"A trio of public interest groups is asking a federal judge to reject a claim that copyright law is violated when a person’s cellphone plays “Who Can It Be Now” in public when someone calls, arguing that the songwriters’ claims “stigmatize millions of consumers as lawbreakers.”
Public Knowledge, the Center for Democracy and Technology and the Electronic Frontier Foundation told a federal court Wednesday that a publicly ringing phone is no different from a person humming a tune in an elevator, listening to music in a convertible, or singing Happy Birthday at a party in the park — all activities that are not considered copyright infringements.
But the American Society of Composers, Authors, and Publishers or ASCAP, a group that collects royalties for artists and songwriters, wants big telecom companies to pay it extra for the ringtones they sell, arguing that the ringtones constitute a “public performance.” ASCAP collects royalties anywhere where there is money to found — from internet radio stations to a taco stand with a radio next to the grill to giant arenas to a coffee shop where someone might cover a song on open mic night.
ASCAP’s licensing page for ringtones no longer exists on its site, but can be found in the Internet Archive and a model ringtone licensing agreement is available as well.
While ASCAP says it’s not going to sue individuals for unauthorized public ringing, the group’s arguments (.pdf) are dangerous, the groups argue.
“Whether or not consumers are directly targeted by ASCAP members for royalties or litigation, they will face increased prices, the risk of suit in other contexts, and an artificially depleted set of innovative technologies and services if ASCAP’s arguments are accepted here,” the groups wrote in a friend of the court brief (.pdf).
Fines for copyright infringement are steep, up to $150,000 per violation. For example, Jammie Thomas, who was busted sharing 24 copyrighted music files on the internet, was fined $1.92 million by a jury in June.
The tiff comes in a suit ASCAP filed against AT&T and Verizon that now pending in a Manhattan federal court. EFF, and the other two groups, are asking the court to throw out the suit against the nation’s largest wireless carriers. Now there’s some irony for you.

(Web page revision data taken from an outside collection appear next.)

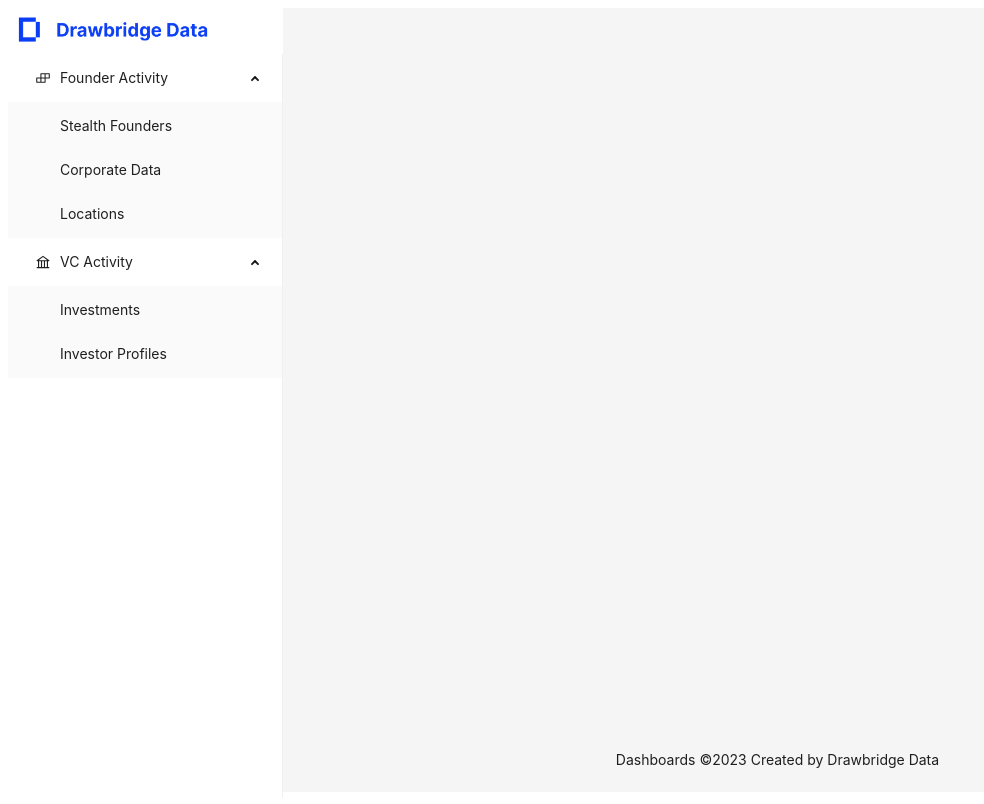
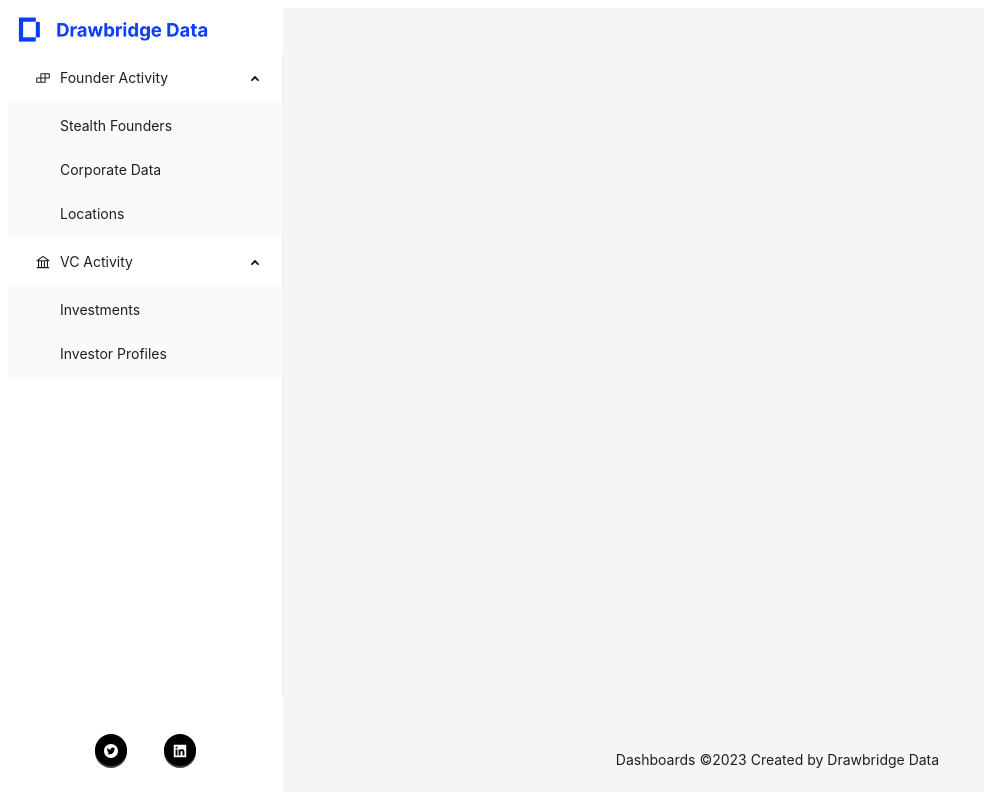
Before and after one commit to reddpy/datadash, a React (Vite) app: page / in a window 1280 px wide. Shown: the whole page, without its empty margins (0-984 px from the left). Built offline with nearby package versions, Linux system fonts and the light colour scheme.

Commit message:
fixed the logo link issue with styling and added social links

```diff
--- a/src/UI/sidebarmenu.jsx
+++ b/src/UI/sidebarmenu.jsx
@@ -1,10 +1,17 @@
-import { BankOutlined, BuildOutlined } from "@ant-design/icons";
-import { Menu } from "antd";
-import { Header } from "antd/es/layout/layout";
+import {
+  BankOutlined,
+  BuildOutlined,
+  TwitterCircleFilled,
+  LinkedinFilled,
+} from "@ant-design/icons";
+import { Menu, Button } from "antd";
+import { Footer } from "antd/es/layout/layout";
+import { useState } from "react";
 import { NavLink, useNavigate } from "react-router-dom";
+import { colors } from "../../constants";
 import logo from "../assets/Logo.png";
 
-const headerStyle = {
+const headerFooterStyle = {
   color: "#fff",
   backgroundColor: "white",
 };
@@ -32,24 +39,52 @@
 ];
 
 const SideBarMenu = () => {
+  const [key, setKey] = useState("/");
   const navigate = useNavigate();
+
   const onNavigate = (e) => {
+    setKey(e.key);
     navigate(e.key);
   };
+
   return (
     <>
-      <NavLink to="/">
-          <div style={headerStyle}>
-            <img width={200} src={logo} />
-          </div>
-        </NavLink>
+      <NavLink
+        to="/"
+        onClick={() => {
+          setKey();
+        }}
+      >
+        <div style={headerFooterStyle}>
+          <img width={200} src={logo} />
+        </div>
+      </NavLink>
       <Menu
-        style={{ minHeight: '95%' }}
+        style={{ minHeight: "82%" }}
         onClick={onNavigate}
         defaultOpenKeys={["founder_activity", "vc_activity"]}
         mode="inline"
         items={items}
+        selectedKeys={key}
       />
+      <Footer style={{ backgroundColor: "white", textAlign: "center" }}>
+        <div style={{ display: "flex", justifyContent: "space-evenly" }}>
+          <p>
+            <a href="https://twitter.com/drawbridge_gg">
+              <Button
+                type="primary"
+                shape="circle"
+                icon={<TwitterCircleFilled />}
+              />
+            </a>
+          </p>
+          <p>
+            <a href="https://www.linkedin.com/company/drawbridge-data">
+              <Button type="primary" shape="circle" icon={<LinkedinFilled />} />
+            </a>
+          </p>
+        </div>
+      </Footer>
     </>
   );
 };
--- a/src/routes/root.jsx
+++ b/src/routes/root.jsx
@@ -1,9 +1,17 @@
-import { Layout ,ConfigProvider } from "antd";
+import { Layout, ConfigProvider } from "antd";
 
 import { Outlet } from "react-router-dom";
 import SideBarMenu from "../UI/sidebarmenu";
 const { Content, Sider, Footer } = Layout;
-import {colors} from "../../constants";
+import { colors } from "../../constants";
+import { NavLink } from "react-router-dom";
+import logo from "../assets/Logo.png";
+import { Header } from "antd/es/layout/layout";
+
+const headerStyle = {
+  color: "#fff",
+  backgroundColor: "white",
+};
 
 const Root = () => {
   return (
@@ -15,7 +23,12 @@
       }}
     >
       <Layout style={{ minHeight: "98vh" }}>
-        <Sider width={275}>
+        <Sider
+          width={275}
+          style={{
+            // overflow: "auto",
+          }}
+        >
           <SideBarMenu />
         </Sider>
         <Layout>
```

And by the by, you shouldn’t be paying for ringtones anyway. Buy the music once and use it how you like – though that’s often easier said than done given how this country’s mobile carriers treat your mobile device as if it were theirs."